» 2. Revise Your Goals
Goals are useful only when they’re achievable. If their scope or sheer number is unrealistic, it can feel like all you’re doing is treading water, which can lead to overwork and exhaustion.
Write out a list of your goals, and then ask yourself whether they address the most critical functions of your job and are attainable given your current responsibilities. If they aren’t, you may be asking too much of yourself. Talk to your manager to make sure your top objectives align with the company’s priorities. You might find, for example, that your goal of streamlining a particular reporting process is less important to your boss than other priorities he or she has assigned to you.
» 3. Share the Load
If you’re not careful, a can-do attitude can cross the line and make it seem that others can’t do. Insisting on handling everything yourself breeds resentment among coworkers, especially if you’re perceived as competing against them rather than working alongside them. If you’re wearing yourself out with projects that a less-overworked colleague could execute, you’re doing the entire team, including yourself, a disservice.
If appropriate, given your role, talk with your manager about ways you might delegate or share certain responsibilities. Such discussions can help your boss make sure your coworkers remain challenged with new responsibilities.
» 4. Get Lost
If you wait to schedule a vacation until you desperately need one, you’ll lose the focus and energy required to do your best work long before your date of departure arrives.
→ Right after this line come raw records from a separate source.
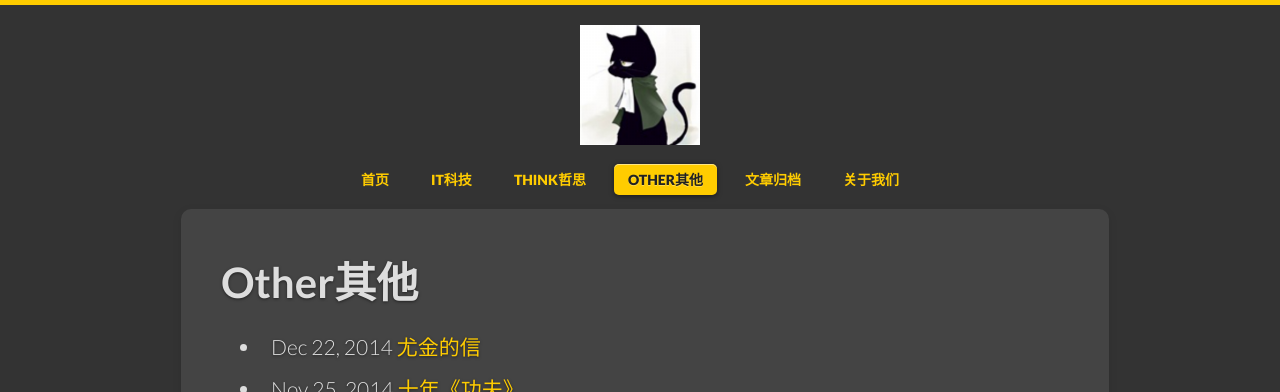
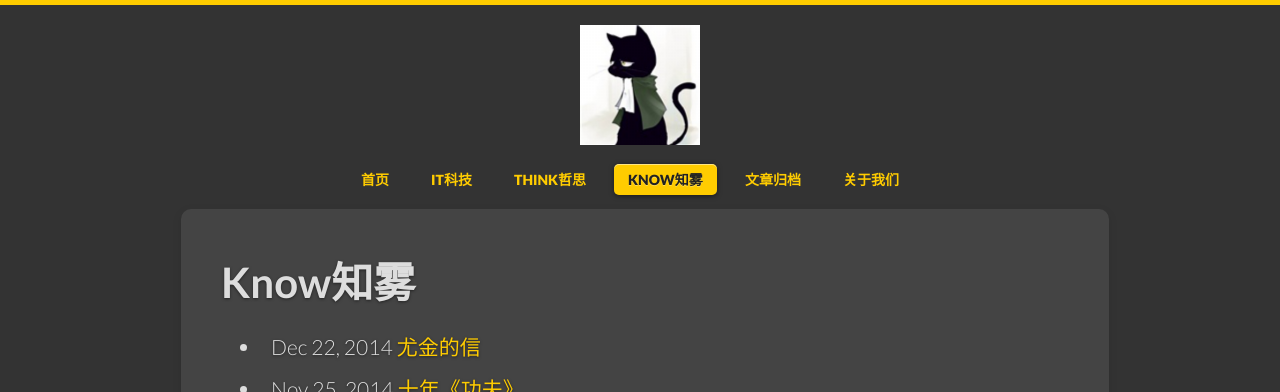
Before and after one commit to unkonw/unkonw.github.com, a Jekyll site: the page built from open.html, in a window 1280 px wide. Shown: the top 392 px of the page. Built offline with Jekyll 4.4.1, drawn with Linux system fonts in a browser that asks for light colours; Markdown is read by kramdown in place of the engine named in the settings.

Commit message:
博文分类
（tech）ITech科技：【收罗学习IT】 计算机网络上的技术 有关电脑电子
（read）Think哲思：【收罗有感】 所有启发性的东西
看了一部电影//动漫//连续剧//有感（标签:影视）
看了一幅画有感（标签:绘画）
看了一本书//小说有感（标签:书籍）
听了音乐//MV有感（标签:音乐）
玩了一些游戏有感（标签：游戏）

（open）Know知雾：【收罗非IT学习】
这篇文章是“有感”的吗？
【纯粹的描述，学习记录，没有夹带中的个人想法观点。】
学习的知识（物理//生物//化学//数学//文学//英语）-》自带标签

```diff
--- a/_includes/primary-nav-items.html
+++ b/_includes/primary-nav-items.html
@@ -9,7 +9,7 @@
     <a href="/read">Think哲思</a>
   </li>
   <li class="{% if page.url contains '/open' %}current{% endif %}">
-    <a href="/open">Other其他</a>
+    <a href="/open">Know知雾</a>
   </li>
   <li class="{% if page.url contains '/archive' %}current{% endif %}">
     <a href="/archive">文章归档</a>
--- a/open.html
+++ b/open.html
@@ -1,6 +1,6 @@
 ---
 layout: post
-title: Other其他
+title: Know知雾
 ---
 
 <div class="home">
```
Plan vacations well in advance, and make sure they’re true breaks, not opportunities to work remotely from a prettier location.
Small breaks throughout your workday can also help you maintain your perspective. Taking the time to look up from what you’re doing, take a short walk or have a brief conversation can help you keep a sense of perspective about your work rather than blindly hammering a noncritical project through to completion (and exhaustion).
Another part of working more efficiently is making sure you’re doing things that rejuvenate you — whether that means exercise, a movie or a meal with your family — when you’re not at the office. If you don’t enjoy your free time, your workday will likely find ways to seep back into those hours, depriving you of the daily recharge you need.
» 5. Keep Talking
Working smarter isn’t a one-time fix. As your employer’s priorities and resources shift, so should your own points of emphasis. If you don’t have a regularly scheduled check-in with your manager about such issues, ask to create one. It doesn’t take long to verify that you’re putting your shoulder behind the jobs that mean the most to the firm.
Protecting your personal well-being and serving your employer are sometimes considered competing demands. But in a healthy working relationship — the kind that will keep your career moving forward — the two don’t merely work in concert. They depend on each other.
— Christy De Los Rios is the Santa Barbara branch manager for Robert Half International. She can be contacted at 805.568.0838 or firstname.lastname@example.org. The opinions expressed are her own.